This isn’t the first time Cheok has stirred controversy. He delivered a keynote address about love, sex, and robots at the 2017 Foundation of Digital Games (FDG) conference and drew criticism for his handling of the topic, and his combative attitude towards critics in the aftermath. In response to that controversy, Chisik and his peers resigned from the committee, but he chose to speak out after Bannon was named as a speaker.
“This is not an issue of free speech, since a specialized conference is not a general stage such as say inviting a speaker to a university or town hall meeting but a specialized event for which academic staff pay to participate,” Chisik said. “The content and the speakers should be fine-tuned to the subject of the conference as the conference is not an entertainment event but an event intended to support the study of entertainment technology and thus Bannon has nothing of value to contribute to the topic of the conference.”
Cheok disagrees. “Psycho Yoram [Chisik] and his hater crew should worry less about ACE conference, and more about research,” Cheok tweeted as part of a multi-tweet long rant on October 29. “Stephen Bannon…will give a very important talk about how economic nationalism will help minorities (blacks, hispanics, etc) to obtain more high tech jobs such as in computer entertainment industry.”
I reached out to the University of Montana via email, where ACE will take place this year, but have not heard back.

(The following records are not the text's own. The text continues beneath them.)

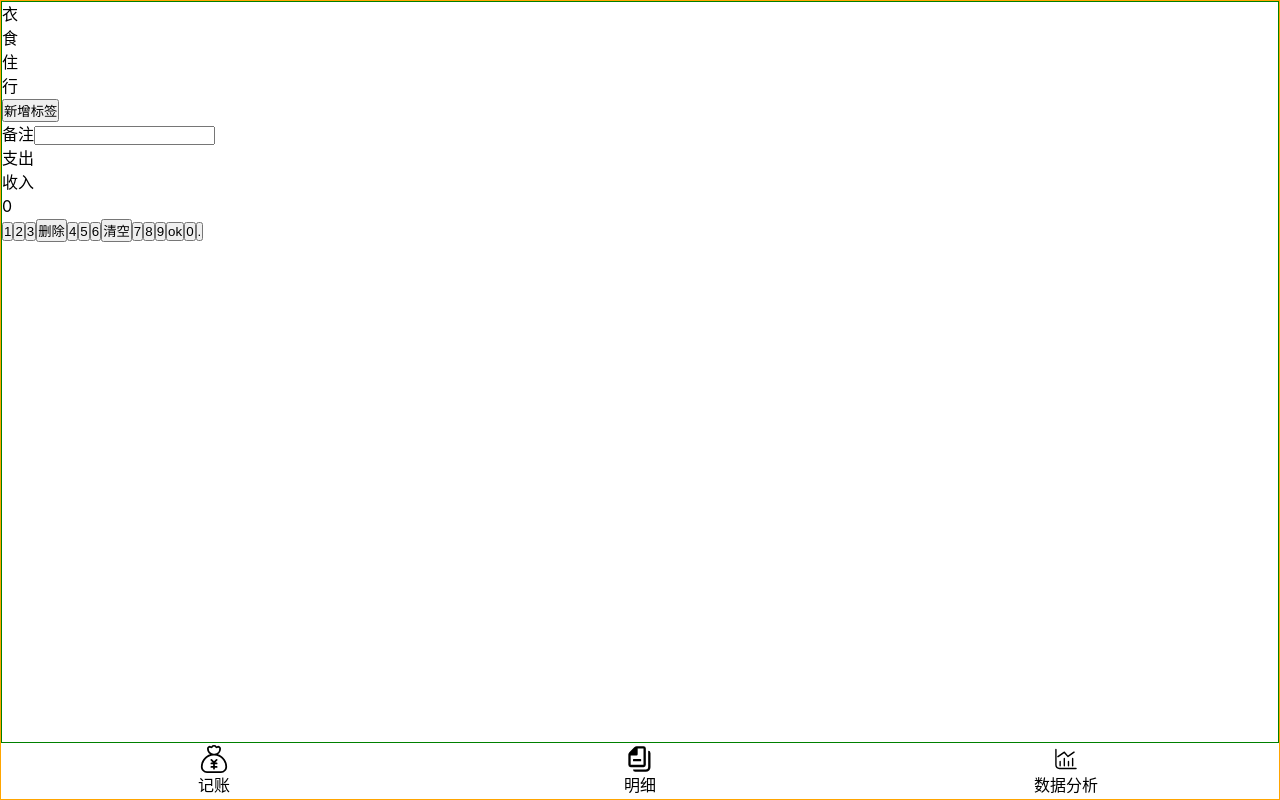
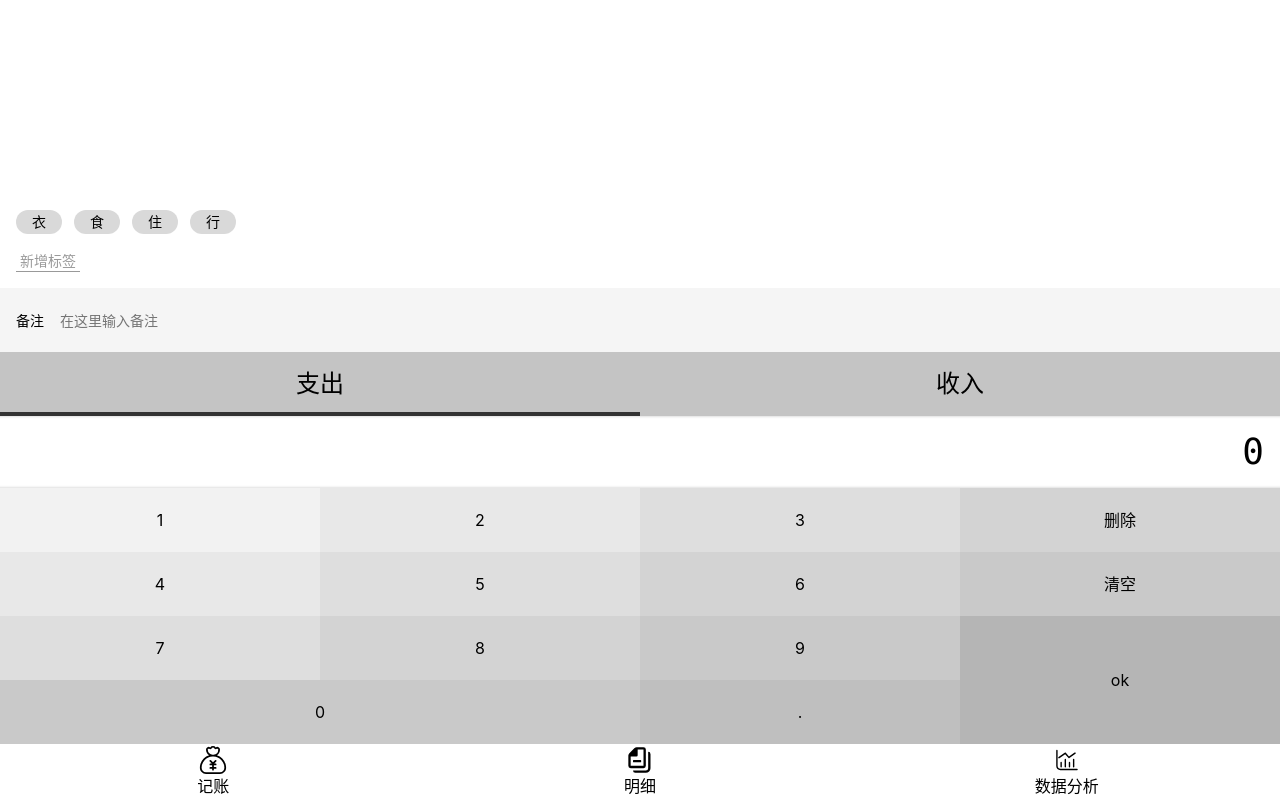
Before and after one commit to Allen718/moeny-vue-demo, a Vue app: page /#/Money in a window 1280 px wide. Built offline with nearby package versions, Linux system fonts and the light colour scheme.

Commit message:
'模块化money'

```diff
--- a/src/App.vue
+++ b/src/App.vue
@@ -1,7 +1,7 @@
 <template>
-  <div >
+
     <router-view/>
-  </div>
+
 </template>
 
 <style lang="scss">
@@ -11,6 +11,7 @@
     font-family: $font-hei;
     line-height: 1.5;
   }
+
 
 #app {
 
--- a/src/assets/style/helper.scss
+++ b/src/assets/style/helper.scss
@@ -1,3 +1,18 @@
 $font-hei:-apple-system, "Noto Sans", "Helvetica Neue", Helvetica, "Nimbus Sans L", Arial, "Liberation Sans", "PingFang SC", "Hiragino Sans GB", "Noto Sans CJK SC", "Source Han Sans SC", "Source Han Sans CN", "Microsoft YaHei", "Wenquanyi Micro Hei", "WenQuanYi Zen Hei", "ST Heiti", SimHei, "WenQuanYi Zen Hei Sharp", sans-serif;
 $font-kai:Baskerville, Georgia, "Liberation Serif", "Kaiti SC", STKaiti, "AR PL UKai CN", "AR PL UKai HK", "AR PL UKai TW", "AR PL UKai TW MBE", "AR PL KaitiM GB", KaiTi, KaiTi_GB2312, DFKai-SB, "TW\-Kai", serif;
 $font-song:Georgia, "Nimbus Roman No9 L", "Songti SC", "Noto Serif CJK SC", "Source Han Serif SC", "Source Han Serif CN", STSong, "AR PL New Sung", "AR PL SungtiL GB", NSimSun, SimSun, "TW\-Sung", "WenQuanYi Bitmap Song", "AR PL UMing CN", "AR PL UMing HK", "AR PL UMing TW", "AR PL UMing TW MBE", PMingLiU, MingLiU, serif;
+%clearFix {
+  &::after {
+    content: '';
+    clear: both;
+    display: block;
+  }
+}
+$color-shadow: rgba(0, 0, 0, 0.25);
+%outerShadow {
+  box-shadow: 0 0 3px $color-shadow;
+}
+%innerShadow {
+  box-shadow: inset 0 -3px 3px -3px $color-shadow,
+  inset 0 3px 3px -3px $color-shadow;
+}
--- a/src/assets/style/reset.scss
+++ b/src/assets/style/reset.scss
@@ -7,3 +7,12 @@
   text-decoration: none;
   color: inherit;
 }
+ul,li{
+  list-style: none;
+}
+button, input{
+  font: inherit;
+}
+:focus{
+  outline: none;
+}
--- a/src/components/Layout.vue
+++ b/src/components/Layout.vue
@@ -1,6 +1,6 @@
 <template>
-  <div class="nav-wrapper">
-    <div class="content">
+  <div class="layout-wrapper">
+    <div class="content" :class="classPrefix&&`${classPrefix}-content`">
       <slot/>
     </div>
     <Nav/>
@@ -9,21 +9,22 @@
 
 <script lang="ts">
   export default {
-    name: 'Layout'
+    name: 'Layout',
+  props:['classPrefix']
   };
 </script>
 
 <style lang="scss" scoped>
-  .nav-wrapper{
+  .layout-wrapper{
     display:flex;
     flex-direction: column;
     height:100vh;
-    border:1px solid orange;
+
 
   }
   .content{
     overflow:auto;
     flex-grow: 1;
-    border:1px solid green
+
   }
 </style>
--- /dev/null
+++ b/src/components/Notes.vue
@@ -0,0 +1,36 @@
+<template>
+  <div>
+    <label class="notes">
+      <span class="name">备注</span>
+      <input type="text" placeholder="在这里输入备注">
+    </label>
+  </div>
+</template>
+
+<script lang="ts">
+  export default {
+    name: 'Notes'
+  };
+</script>
+
+<style lang="scss" scoped>
+  @import "~@/assets/style/helper.scss";
+  @import "~@/assets/style/reset.scss";
+  .notes {
+    font-size: 14px;
+    background: #f5f5f5;
+    padding-left: 16px;
+    display: flex;
+    align-items: center;
+    .name {
+      padding-right: 16px;
+    }
+    input {
+      height: 64px;
+      flex-grow: 1;
+      background: transparent;
+      border: none;
+      padding-right: 16px;
+    }
+  }
+</style>
--- /dev/null
+++ b/src/components/NumberPad.vue
@@ -0,0 +1,80 @@
+<template>
+  <div class="numberPad">
+    <div class="output">0</div>
+    <div class="buttons">
+      <button>1</button>
+      <button>2</button>
+      <button>3</button>
+      <button>删除</button>
+      <button>4</button>
+      <button>5</button>
+      <button>6</button>
+      <button>清空</button>
+      <button>7</button>
+      <button>8</button>
+      <button>9</button>
+      <button class="ok">ok</button>
+      <button class="zero">0</button>
+      <button>.</button>
+    </div>
+  </div>
+</template>
+
+<script lang="ts">
+  export default {
+    name: 'NumberPad'
+  };
+</script>
+
+<style lang="scss" scoped>
+  @import "~@/assets/style/helper.scss";
+  .numberPad {
+    .output {
+      @extend %clearFix;
+      @extend %innerShadow;
+      font-size: 36px;
+      font-family: Consolas, monospace;
+      padding: 9px 16px;
+      text-align: right;
+    }
+    .buttons {
+      @extend %clearFix;
+      > button {
+        width: 25%;
+        height: 64px;
+        float: left;
+        background: transparent;
+        border: none;
+        &.ok {
+          height: 64*2px;
+          float: right;
+        }
+        &.zero {
+          width: 25*2%;
+        }
+        $bg: #f2f2f2;
+        &:nth-child(1) {
+          background: $bg;
+        }
+        &:nth-child(2), &:nth-child(5) {
+          background: darken($bg, 4%);
+        }
+        &:nth-child(3), &:nth-child(6), &:nth-child(9) {
+          background: darken($bg, 4*2%);
+        }
+        &:nth-child(4), &:nth-child(7), &:nth-child(10) {
+          background: darken($bg, 4*3%);
+        }
+        &:nth-child(8), &:nth-child(11), &:nth-child(13) {
+          background: darken($bg, 4*4%);
+        }
+        &:nth-child(14) {
+          background: darken($bg, 4*5%);
+        }
+        &:nth-child(12) {
+          background: darken($bg, 4*6%);
+        }
+      }
+    }
+  }
+</style>
--- /dev/null
+++ b/src/components/Tags.vue
@@ -0,0 +1,57 @@
+<template>
+  <div class="tags">
+    <div class="new">
+      <button>新增标签</button>
+    </div>
+    <ul class="current">
+      <li>衣</li>
+      <li>食</li>
+      <li>住</li>
+      <li>行</li>
+    </ul>
+  </div>
+</template>
+
+<script lang="ts">
+  export default {
+    name: 'Tags'
+  };
+</script>
+
+<style lang="scss" scoped>
+  @import "~@/assets/style/helper.scss";
+  @import "~@/assets/style/reset.scss";
+  .tags {
+    font-size: 14px;
+    padding: 16px;
+    flex-grow: 1;
+    display: flex;
+    flex-direction: column-reverse;
+    >.current {
+
+      display: flex;
+      flex-wrap: wrap;
+      > li {
+
+        background: #d9d9d9;
+        $h: 24px;
+        height: $h;
+        line-height: $h;
+        border-radius: $h/2;
+        padding: 0 16px;
+        margin-right: 12px;
+        margin-top: 4px;
+      }
+    }
+    > .new {
+      padding-top: 16px;
+      button {
+        background: transparent;
+        border: none;
+        color: #999;
+        border-bottom: 1px solid;
+        padding: 0 4px;
+      }
+    }
+  }
+</style>
--- /dev/null
+++ b/src/components/Types.vue
@@ -0,0 +1,44 @@
+<template>
+  <div>
+    <ul class="types">
+      <li class="selected">支出</li>
+      <li>收入</li>
+    </ul>
+  </div>
+
+</template>
+
+<script lang="ts">
+  export default {
+    name: 'Types'
+  };
+</script>
+
+<style lang="scss" scoped>
+  .types {
+    background: #c4c4c4;
+    display: flex;
+    text-align: center;
+    font-size: 24px;
+    > li {
+      width: 50%;
+      height: 64px;
+      display: flex;
+      justify-content: center;
+      align-items: center;
+      position: relative;
+      &.selected::after {
+        content: '';
+        position: absolute;
+        bottom: 0;
+        left: 0;
+        width: 100%;
+        height: 4px;
+        background: #333;
+      }
+    }
+  }
+  @import "~@/assets/style/helper.scss";
+  @import "~@/assets/style/reset.scss";
+
+</style>
--- a/src/views/Money.vue
+++ b/src/views/Money.vue
@@ -1,58 +1,31 @@
 <template>
-  <div>
-    <Layout>
-      <div class="tags">
-        <ul class="current'">
-          <li>衣</li>
-          <li>食</li>
-          <li>住</li>
-          <li>行</li>
-        </ul>
-        <div class="new">
-          <button>新增标签</button>
-        </div>
-      </div>
-      <div>
-        <label class="notes">
-          <span>备注</span>
-          <input type="text">
-        </label>
-      </div>
-      <div>
-        <ul class="types">
-          <li class="selected">支出</li>
-          <li>收入</li>
-        </ul>
-      </div>
-      <div class="numberPad">
-        <div class="output">0</div>
-        <div class="button">
-          <button>1</button>
-          <button>2</button>
-          <button>3</button>
-          <button>删除</button>
-          <button>4</button>
-          <button>5</button>
-          <button>6</button>
-          <button>清空</button>
-          <button>7</button>
-          <button>8</button>
-          <button>9</button>
-          <button>ok</button>
-          <button>0</button>
-          <button>.</button>
-        </div>
-      </div>
-    </Layout>
-  </div>
+  <Layout class-prefix="layout">
+    <NumberPad/>
+    <Types/>
+    <Notes/>
+    <Tags/>
+</Layout>
+
 </template>
 
 <script lang="ts">
+  import NumberPad from '@/components/NumberPad.vue';
+  import Types from '@/components/Types.vue';
+  import Notes from '@/components/Notes.vue';
+  import Tags from '@/components/Tags.vue';
+
   export default {
-    name: 'Money'
+    name: 'Money',
+    components: {Tags, Notes, Types, NumberPad}
   };
 </script>
+<style lang="scss">
 
+  .layout-content {
+    display: flex;
+    flex-direction: column-reverse;
+  }
+</style>
 <style lang="scss" scoped>
 
 </style>
--- a/vue.config.js
+++ b/vue.config.js
@@ -1,4 +1,4 @@
-/* eslint-disable*/
+ /* eslint-disable*/
 const path = require('path')
 module.exports = {
   lintOnSave: false,
@@ -6,12 +6,12 @@
     const dir=path.resolve(__dirname,'src/assets/icons')
     config.module
       .rule('svg-sprite')
-      .test(/\.svg$/)//只要以svg结尾的
+      .test(/\.svg$/)
       .include.add(dir).end()
-      .use('svg-sprite-loader').loader('svg-sprite-loader').options({extract:false}).end()
+      .use('svg-sprite').loader('svg-sprite-loader').options({extract:false}).end()
       .use('svgo-loader').loader('svgo-loader')
-      .tap(options=>({...options,plugins:[{removeAttrs:{attrs:'fill'}}]})).end()//删除fill属性
-    config.plugin('svg-sprite').use(import('svg-sprite-loader/plugin'), [{plainSprite: true}])
+          .tap(options => ({...options, plugins: [{removeAttrs: {attrs: 'fill'}}]})).end()
+    config.plugin('svg-sprite').use(require('svg-sprite-loader/plugin'), [{plainSprite: true}])
     config.module.rule('svg').exclude.add(dir)
   }
 }
```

However, a representative from the University told a local news station that it isn’t in any way affiliated with ACE, just that it’s using the university's campus as a host.
Gray and other academics have pulled out of the conference, but Bannon will not be disinvited, Cheok said.

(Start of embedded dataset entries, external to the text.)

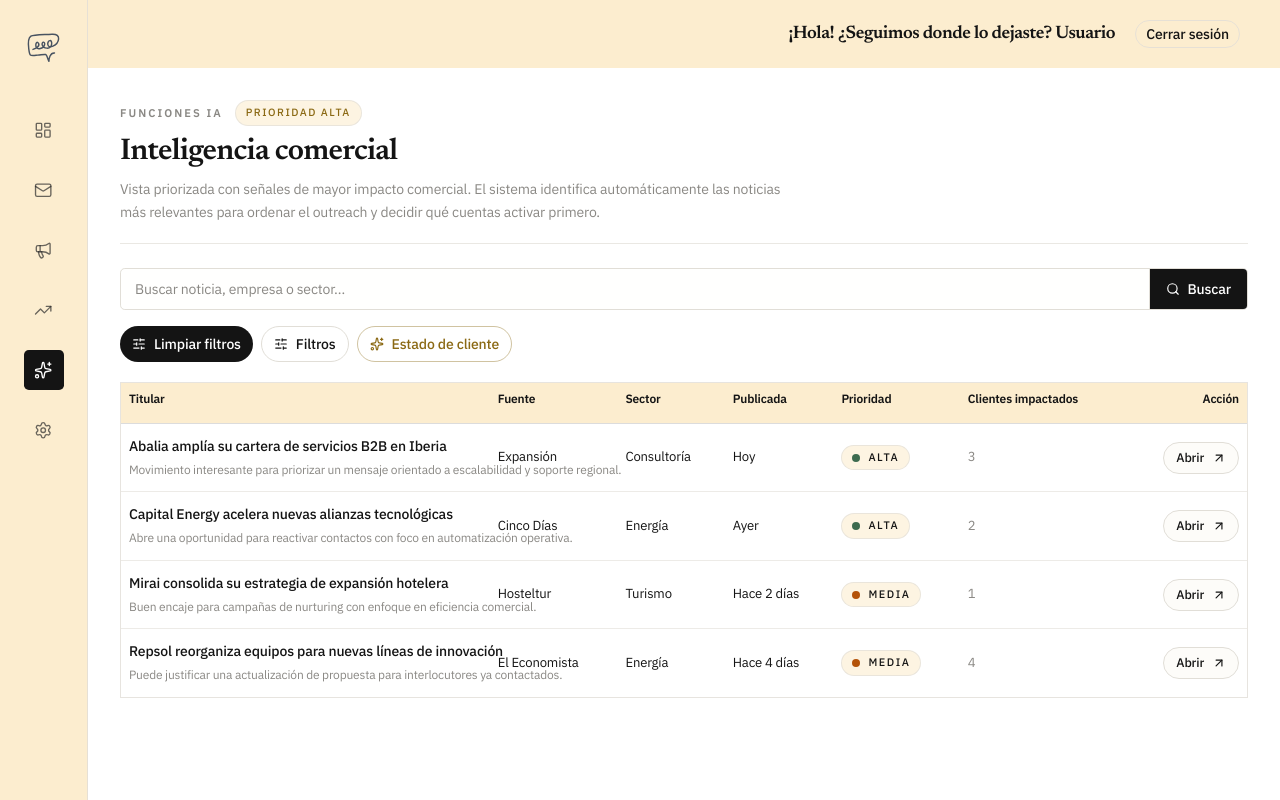
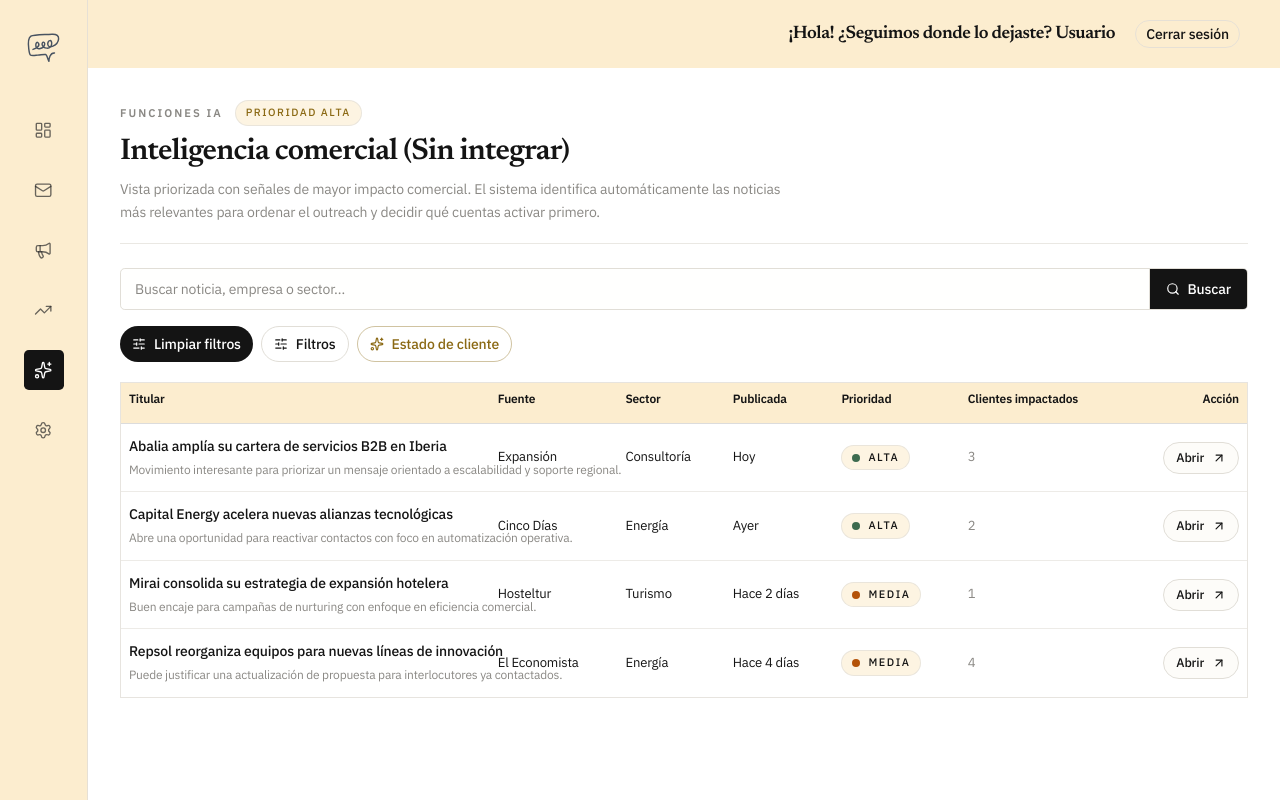
Before and after one commit to merysugy/salesMails, a Next.js app: page /dashboard/noticias/interesantes in a window 1280 px wide. Built offline with nearby package versions, Linux system fonts and the light colour scheme; no server answers.

Commit message:
Añadimos el texto de demo a al apartado de IA

```diff
--- a/components/news-view.tsx
+++ b/components/news-view.tsx
@@ -216,7 +216,7 @@ export function InterestingNewsView() {
     <div className="flex min-h-full flex-col">
       <NewsHeader
         eyebrow="Funciones IA"
-        title="Inteligencia comercial"
+        title="Inteligencia comercial (Sin integrar)"
         description="Vista priorizada con señales de mayor impacto comercial. El sistema identifica automáticamente las noticias más relevantes para ordenar el outreach y decidir qué cuentas activar primero."
         accentLabel="Prioridad alta"
       />
```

“I’m pretty sure that later on, people will say ‘Yes, you know, this was good that there was a conference that didn’t just talk about the technical issues because it was convenient and was willing to take a risk in order to do so,” he said. “Of course, it’s made my life extremely difficult … but I’m prepared to take a risk and I think I’ve learned that it will be a good thing, and you know maybe I get crucified, but that’s OK."
Update: This article has been update with comment from Springer, a publisher of academic research, which has dropped ACE as a client after 14 years of working with the conference.